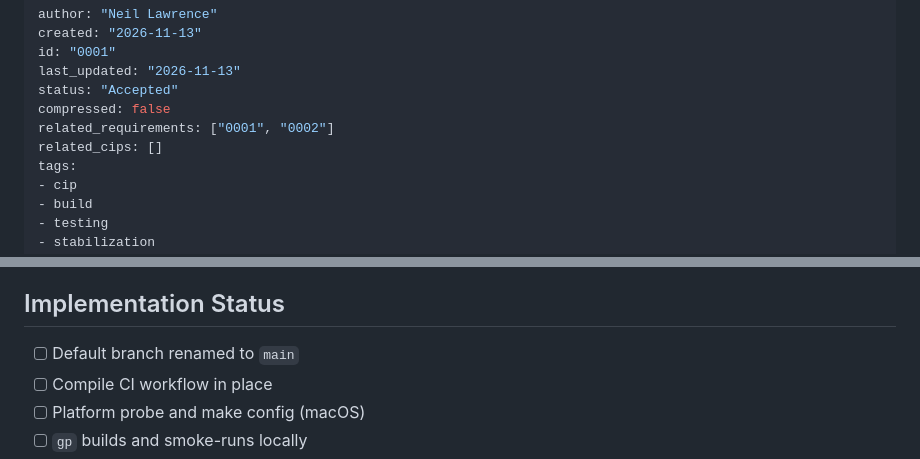
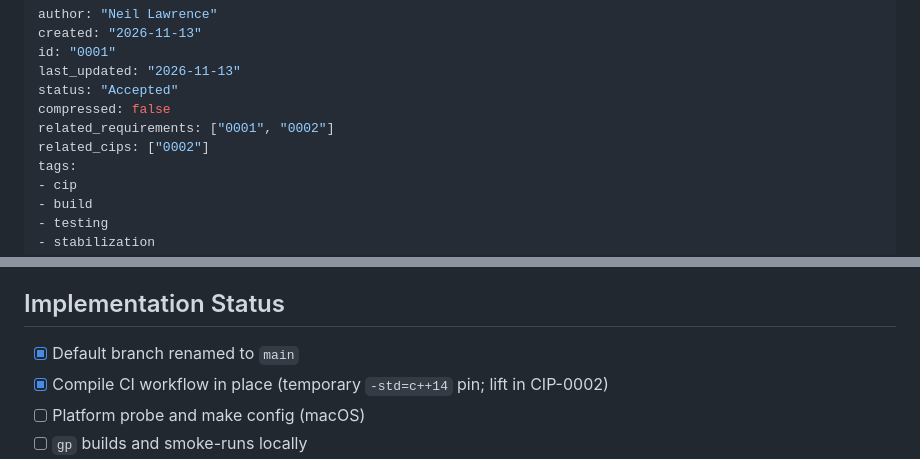
Before and after one commit to SheffieldML/GPc, a Markdown page: cip/cip0001.md, 2 parts joined by grey strips. GitHub-like rendering.

```diff
--- a/cip/cip0001.md
+++ b/cip/cip0001.md
@@ -6,7 +6,7 @@ last_updated: "2026-11-13"
 status: "Accepted"
 compressed: false
 related_requirements: ["0001", "0002"]
-related_cips: []
+related_cips: ["0002"]
 tags:
 - cip
 - build
@@ -101,8 +101,8 @@ Improves ability to build current sources. Should not change model file formats
 
 ## Implementation Status
 
-- [ ] Default branch renamed to `main`
-- [ ] Compile CI workflow in place
+- [x] Default branch renamed to `main`
+- [x] Compile CI workflow in place (temporary `-std=c++14` pin; lift in CIP-0002)
 - [ ] Platform probe and make config (macOS)
 - [ ] `gp` builds and smoke-runs locally
 - [ ] Reference tests build and run
```
Also changed, not shown: cip/cip0002.md (added, +105 -0 lines), requirements/req0004_modern-cpp-toolchain.md (added, +42 -0 lines).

- [WHAT TO PRODUCE]:
State only the number of lines in these entries that contain "main".

- [ANSWER AREA]:
2